PROVIDED RECORDS —
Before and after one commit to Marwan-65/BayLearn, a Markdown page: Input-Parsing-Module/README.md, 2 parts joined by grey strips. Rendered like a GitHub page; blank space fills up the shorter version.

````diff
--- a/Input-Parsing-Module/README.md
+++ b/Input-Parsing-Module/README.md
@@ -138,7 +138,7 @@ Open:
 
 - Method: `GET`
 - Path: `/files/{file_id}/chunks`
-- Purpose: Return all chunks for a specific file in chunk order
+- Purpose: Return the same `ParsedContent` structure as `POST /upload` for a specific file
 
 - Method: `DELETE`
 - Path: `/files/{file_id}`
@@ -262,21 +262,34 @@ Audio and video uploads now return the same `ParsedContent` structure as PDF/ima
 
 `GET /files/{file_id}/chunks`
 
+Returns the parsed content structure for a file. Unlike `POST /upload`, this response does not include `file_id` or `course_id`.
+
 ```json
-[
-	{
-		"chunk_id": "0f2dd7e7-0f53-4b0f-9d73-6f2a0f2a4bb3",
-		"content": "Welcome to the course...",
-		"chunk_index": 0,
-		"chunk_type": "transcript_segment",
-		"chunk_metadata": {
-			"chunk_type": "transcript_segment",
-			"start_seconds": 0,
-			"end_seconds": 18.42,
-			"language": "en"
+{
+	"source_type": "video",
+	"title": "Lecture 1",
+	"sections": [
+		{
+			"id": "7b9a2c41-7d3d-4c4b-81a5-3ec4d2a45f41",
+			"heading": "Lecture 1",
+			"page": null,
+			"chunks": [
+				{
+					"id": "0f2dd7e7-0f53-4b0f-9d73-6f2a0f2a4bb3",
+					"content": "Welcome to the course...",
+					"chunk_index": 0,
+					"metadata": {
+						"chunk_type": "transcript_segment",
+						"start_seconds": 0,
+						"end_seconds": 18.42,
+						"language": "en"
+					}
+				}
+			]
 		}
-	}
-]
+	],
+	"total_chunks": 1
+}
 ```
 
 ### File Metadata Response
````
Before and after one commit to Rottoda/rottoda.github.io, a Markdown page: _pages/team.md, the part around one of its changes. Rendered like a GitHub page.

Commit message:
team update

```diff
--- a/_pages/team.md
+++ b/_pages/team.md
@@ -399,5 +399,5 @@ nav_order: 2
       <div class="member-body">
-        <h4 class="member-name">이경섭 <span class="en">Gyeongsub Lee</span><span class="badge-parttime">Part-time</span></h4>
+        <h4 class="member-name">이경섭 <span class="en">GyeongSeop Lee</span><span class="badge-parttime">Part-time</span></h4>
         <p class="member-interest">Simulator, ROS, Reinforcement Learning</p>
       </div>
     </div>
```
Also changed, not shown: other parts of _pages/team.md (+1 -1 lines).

WHAT THIS TASK INVOLVES —
Nothing but a number should be given: the count of lines above that include the string "files".

YOUR SOLUTION —
3